[Exercise data]

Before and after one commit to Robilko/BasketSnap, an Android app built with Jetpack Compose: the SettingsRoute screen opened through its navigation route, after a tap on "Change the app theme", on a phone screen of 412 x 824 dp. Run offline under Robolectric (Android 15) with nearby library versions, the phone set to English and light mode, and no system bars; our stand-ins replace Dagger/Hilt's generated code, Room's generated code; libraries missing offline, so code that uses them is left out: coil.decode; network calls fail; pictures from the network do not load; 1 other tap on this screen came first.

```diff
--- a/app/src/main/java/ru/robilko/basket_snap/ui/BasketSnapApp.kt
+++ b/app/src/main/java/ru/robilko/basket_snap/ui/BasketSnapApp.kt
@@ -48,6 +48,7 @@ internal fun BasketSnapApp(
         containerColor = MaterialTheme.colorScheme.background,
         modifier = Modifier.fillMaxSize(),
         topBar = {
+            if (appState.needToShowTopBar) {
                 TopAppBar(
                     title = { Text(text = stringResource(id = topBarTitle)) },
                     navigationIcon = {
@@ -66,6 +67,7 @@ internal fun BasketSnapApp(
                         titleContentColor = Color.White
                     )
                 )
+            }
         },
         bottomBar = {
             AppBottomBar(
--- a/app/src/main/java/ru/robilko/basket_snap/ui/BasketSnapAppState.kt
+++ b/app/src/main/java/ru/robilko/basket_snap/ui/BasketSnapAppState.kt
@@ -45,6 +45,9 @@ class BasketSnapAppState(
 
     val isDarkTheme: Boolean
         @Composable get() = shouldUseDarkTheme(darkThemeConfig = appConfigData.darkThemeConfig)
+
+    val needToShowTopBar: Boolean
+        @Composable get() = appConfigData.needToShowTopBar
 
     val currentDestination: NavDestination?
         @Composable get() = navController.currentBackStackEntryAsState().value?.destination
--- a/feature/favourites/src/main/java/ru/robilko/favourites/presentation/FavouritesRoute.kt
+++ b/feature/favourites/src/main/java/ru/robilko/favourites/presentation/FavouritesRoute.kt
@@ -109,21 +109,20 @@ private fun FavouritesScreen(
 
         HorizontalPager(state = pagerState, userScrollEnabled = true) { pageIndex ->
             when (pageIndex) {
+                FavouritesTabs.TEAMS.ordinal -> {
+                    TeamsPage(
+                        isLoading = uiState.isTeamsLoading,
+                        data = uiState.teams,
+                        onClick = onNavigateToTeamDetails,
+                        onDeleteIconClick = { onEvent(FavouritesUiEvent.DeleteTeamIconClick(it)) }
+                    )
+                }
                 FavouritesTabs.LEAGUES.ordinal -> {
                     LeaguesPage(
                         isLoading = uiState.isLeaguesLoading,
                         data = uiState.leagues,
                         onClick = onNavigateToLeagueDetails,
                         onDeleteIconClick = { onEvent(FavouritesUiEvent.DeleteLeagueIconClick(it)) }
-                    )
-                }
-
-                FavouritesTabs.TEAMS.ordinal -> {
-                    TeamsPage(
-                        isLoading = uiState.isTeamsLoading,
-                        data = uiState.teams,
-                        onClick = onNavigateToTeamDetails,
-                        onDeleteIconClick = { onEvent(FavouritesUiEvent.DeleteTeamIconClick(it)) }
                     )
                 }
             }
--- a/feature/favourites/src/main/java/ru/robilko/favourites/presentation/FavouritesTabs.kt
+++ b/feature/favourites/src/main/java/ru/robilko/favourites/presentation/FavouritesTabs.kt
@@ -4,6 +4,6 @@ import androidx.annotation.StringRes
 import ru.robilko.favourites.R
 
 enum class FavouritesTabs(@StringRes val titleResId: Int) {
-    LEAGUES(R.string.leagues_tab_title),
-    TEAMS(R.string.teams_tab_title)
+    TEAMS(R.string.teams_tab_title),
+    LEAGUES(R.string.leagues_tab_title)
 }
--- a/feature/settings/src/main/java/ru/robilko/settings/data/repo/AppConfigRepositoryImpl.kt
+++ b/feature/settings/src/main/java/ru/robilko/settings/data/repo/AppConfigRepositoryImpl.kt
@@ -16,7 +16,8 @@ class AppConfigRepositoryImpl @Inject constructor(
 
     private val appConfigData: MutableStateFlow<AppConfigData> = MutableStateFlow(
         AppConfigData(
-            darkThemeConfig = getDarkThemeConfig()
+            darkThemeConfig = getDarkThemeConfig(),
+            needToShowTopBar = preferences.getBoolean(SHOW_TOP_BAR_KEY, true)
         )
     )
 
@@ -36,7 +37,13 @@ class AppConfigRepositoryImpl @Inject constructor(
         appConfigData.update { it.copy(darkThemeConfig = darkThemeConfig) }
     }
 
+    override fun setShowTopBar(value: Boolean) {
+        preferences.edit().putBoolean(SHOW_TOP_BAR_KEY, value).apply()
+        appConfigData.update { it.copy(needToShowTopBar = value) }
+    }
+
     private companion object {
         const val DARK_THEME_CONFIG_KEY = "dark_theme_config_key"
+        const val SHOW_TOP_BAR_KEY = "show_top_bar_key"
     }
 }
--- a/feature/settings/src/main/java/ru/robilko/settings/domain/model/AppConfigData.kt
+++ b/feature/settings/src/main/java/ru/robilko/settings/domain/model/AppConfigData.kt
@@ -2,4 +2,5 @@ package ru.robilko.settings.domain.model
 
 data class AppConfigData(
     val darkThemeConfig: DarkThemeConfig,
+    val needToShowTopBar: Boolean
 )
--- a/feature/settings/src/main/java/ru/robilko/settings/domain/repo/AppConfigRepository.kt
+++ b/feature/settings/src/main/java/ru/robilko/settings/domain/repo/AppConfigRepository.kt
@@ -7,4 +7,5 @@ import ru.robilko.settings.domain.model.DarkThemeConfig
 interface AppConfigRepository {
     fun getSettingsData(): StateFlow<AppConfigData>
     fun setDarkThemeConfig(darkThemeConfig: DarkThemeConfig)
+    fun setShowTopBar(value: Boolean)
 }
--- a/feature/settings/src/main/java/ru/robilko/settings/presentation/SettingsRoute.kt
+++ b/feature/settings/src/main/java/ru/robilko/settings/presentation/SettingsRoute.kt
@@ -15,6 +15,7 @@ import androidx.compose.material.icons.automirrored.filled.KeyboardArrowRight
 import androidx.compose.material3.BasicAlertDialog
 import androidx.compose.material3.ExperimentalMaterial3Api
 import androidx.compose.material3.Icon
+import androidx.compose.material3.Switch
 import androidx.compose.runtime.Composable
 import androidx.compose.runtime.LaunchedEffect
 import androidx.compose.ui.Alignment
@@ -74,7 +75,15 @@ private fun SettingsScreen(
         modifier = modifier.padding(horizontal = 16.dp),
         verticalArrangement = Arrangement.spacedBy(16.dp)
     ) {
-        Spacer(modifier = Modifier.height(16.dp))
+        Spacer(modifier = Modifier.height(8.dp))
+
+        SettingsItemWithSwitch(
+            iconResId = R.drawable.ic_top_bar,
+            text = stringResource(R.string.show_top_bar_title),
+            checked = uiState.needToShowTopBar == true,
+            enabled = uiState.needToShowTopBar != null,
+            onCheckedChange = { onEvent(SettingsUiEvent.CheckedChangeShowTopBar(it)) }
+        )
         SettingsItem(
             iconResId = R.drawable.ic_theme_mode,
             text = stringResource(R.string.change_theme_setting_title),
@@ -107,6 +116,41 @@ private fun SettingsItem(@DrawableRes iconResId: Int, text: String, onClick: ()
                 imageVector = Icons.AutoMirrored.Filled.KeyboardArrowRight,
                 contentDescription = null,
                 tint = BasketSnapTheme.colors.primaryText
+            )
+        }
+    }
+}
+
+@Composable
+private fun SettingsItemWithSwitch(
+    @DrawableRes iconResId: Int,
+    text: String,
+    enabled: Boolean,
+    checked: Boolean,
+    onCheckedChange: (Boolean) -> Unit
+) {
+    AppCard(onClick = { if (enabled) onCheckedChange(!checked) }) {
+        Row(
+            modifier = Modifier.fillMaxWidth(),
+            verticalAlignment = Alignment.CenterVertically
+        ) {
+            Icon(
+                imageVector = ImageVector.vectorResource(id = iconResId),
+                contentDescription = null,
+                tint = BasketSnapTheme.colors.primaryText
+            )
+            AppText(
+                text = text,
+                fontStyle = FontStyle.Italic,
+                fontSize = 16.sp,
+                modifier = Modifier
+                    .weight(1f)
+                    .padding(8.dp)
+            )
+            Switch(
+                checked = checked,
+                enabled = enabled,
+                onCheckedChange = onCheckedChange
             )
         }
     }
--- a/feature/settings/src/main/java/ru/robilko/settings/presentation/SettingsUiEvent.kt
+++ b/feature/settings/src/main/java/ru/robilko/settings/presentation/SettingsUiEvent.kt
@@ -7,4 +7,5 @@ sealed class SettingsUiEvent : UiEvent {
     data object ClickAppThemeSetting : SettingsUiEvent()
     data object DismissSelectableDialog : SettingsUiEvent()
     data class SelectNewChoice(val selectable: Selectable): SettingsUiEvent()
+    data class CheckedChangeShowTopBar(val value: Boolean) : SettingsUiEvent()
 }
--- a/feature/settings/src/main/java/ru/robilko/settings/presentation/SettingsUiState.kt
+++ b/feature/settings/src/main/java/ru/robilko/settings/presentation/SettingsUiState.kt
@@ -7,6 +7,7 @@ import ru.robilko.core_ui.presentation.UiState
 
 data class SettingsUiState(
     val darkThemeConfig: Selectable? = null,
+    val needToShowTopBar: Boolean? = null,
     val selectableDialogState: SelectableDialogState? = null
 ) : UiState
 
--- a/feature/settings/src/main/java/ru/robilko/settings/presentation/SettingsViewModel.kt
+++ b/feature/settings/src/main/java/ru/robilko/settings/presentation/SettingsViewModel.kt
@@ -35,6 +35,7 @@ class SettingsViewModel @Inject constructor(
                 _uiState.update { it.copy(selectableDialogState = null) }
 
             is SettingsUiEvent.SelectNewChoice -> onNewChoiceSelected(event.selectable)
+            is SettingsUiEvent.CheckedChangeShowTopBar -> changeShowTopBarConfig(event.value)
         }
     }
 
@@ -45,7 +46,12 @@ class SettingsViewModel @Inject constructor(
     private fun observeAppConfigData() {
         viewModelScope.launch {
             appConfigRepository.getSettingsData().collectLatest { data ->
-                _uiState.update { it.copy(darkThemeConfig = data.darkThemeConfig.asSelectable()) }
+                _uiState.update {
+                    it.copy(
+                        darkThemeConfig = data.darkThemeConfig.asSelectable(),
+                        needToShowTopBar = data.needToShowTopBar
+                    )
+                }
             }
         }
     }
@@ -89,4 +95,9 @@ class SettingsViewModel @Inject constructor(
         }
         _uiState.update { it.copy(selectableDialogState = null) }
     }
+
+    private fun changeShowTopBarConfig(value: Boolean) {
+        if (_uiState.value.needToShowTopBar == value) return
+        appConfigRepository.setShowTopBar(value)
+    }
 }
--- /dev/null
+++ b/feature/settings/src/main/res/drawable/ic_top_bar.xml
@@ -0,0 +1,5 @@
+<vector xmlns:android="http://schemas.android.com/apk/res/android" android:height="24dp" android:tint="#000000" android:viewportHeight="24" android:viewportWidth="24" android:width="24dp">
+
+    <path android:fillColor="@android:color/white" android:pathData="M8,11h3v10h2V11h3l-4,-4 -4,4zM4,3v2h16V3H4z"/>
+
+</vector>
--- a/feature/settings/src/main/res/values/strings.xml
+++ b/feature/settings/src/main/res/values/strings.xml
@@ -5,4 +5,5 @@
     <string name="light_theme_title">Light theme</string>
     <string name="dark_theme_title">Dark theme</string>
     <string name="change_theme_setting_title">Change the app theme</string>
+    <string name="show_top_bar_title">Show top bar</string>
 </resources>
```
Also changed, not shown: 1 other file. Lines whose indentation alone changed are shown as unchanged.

[/Exercise data]

Whenever the word "SettingsUiEvent" shows up in a line of the entries above, copy that line.

+            onCheckedChange = { onEvent(SettingsUiEvent.CheckedChangeShowTopBar(it)) }
--- a/feature/settings/src/main/java/ru/robilko/settings/presentation/SettingsUiEvent.kt
+++ b/feature/settings/src/main/java/ru/robilko/settings/presentation/SettingsUiEvent.kt
@@ -7,4 +7,5 @@ sealed class SettingsUiEvent : UiEvent {
     data object ClickAppThemeSetting : SettingsUiEvent()
     data object DismissSelectableDialog : SettingsUiEvent()
     data class SelectNewChoice(val selectable: Selectable): SettingsUiEvent()
+    data class CheckedChangeShowTopBar(val value: Boolean) : SettingsUiEvent()
             is SettingsUiEvent.SelectNewChoice -> onNewChoiceSelected(event.selectable)
+            is SettingsUiEvent.CheckedChangeShowTopBar -> changeShowTopBarConfig(event.value)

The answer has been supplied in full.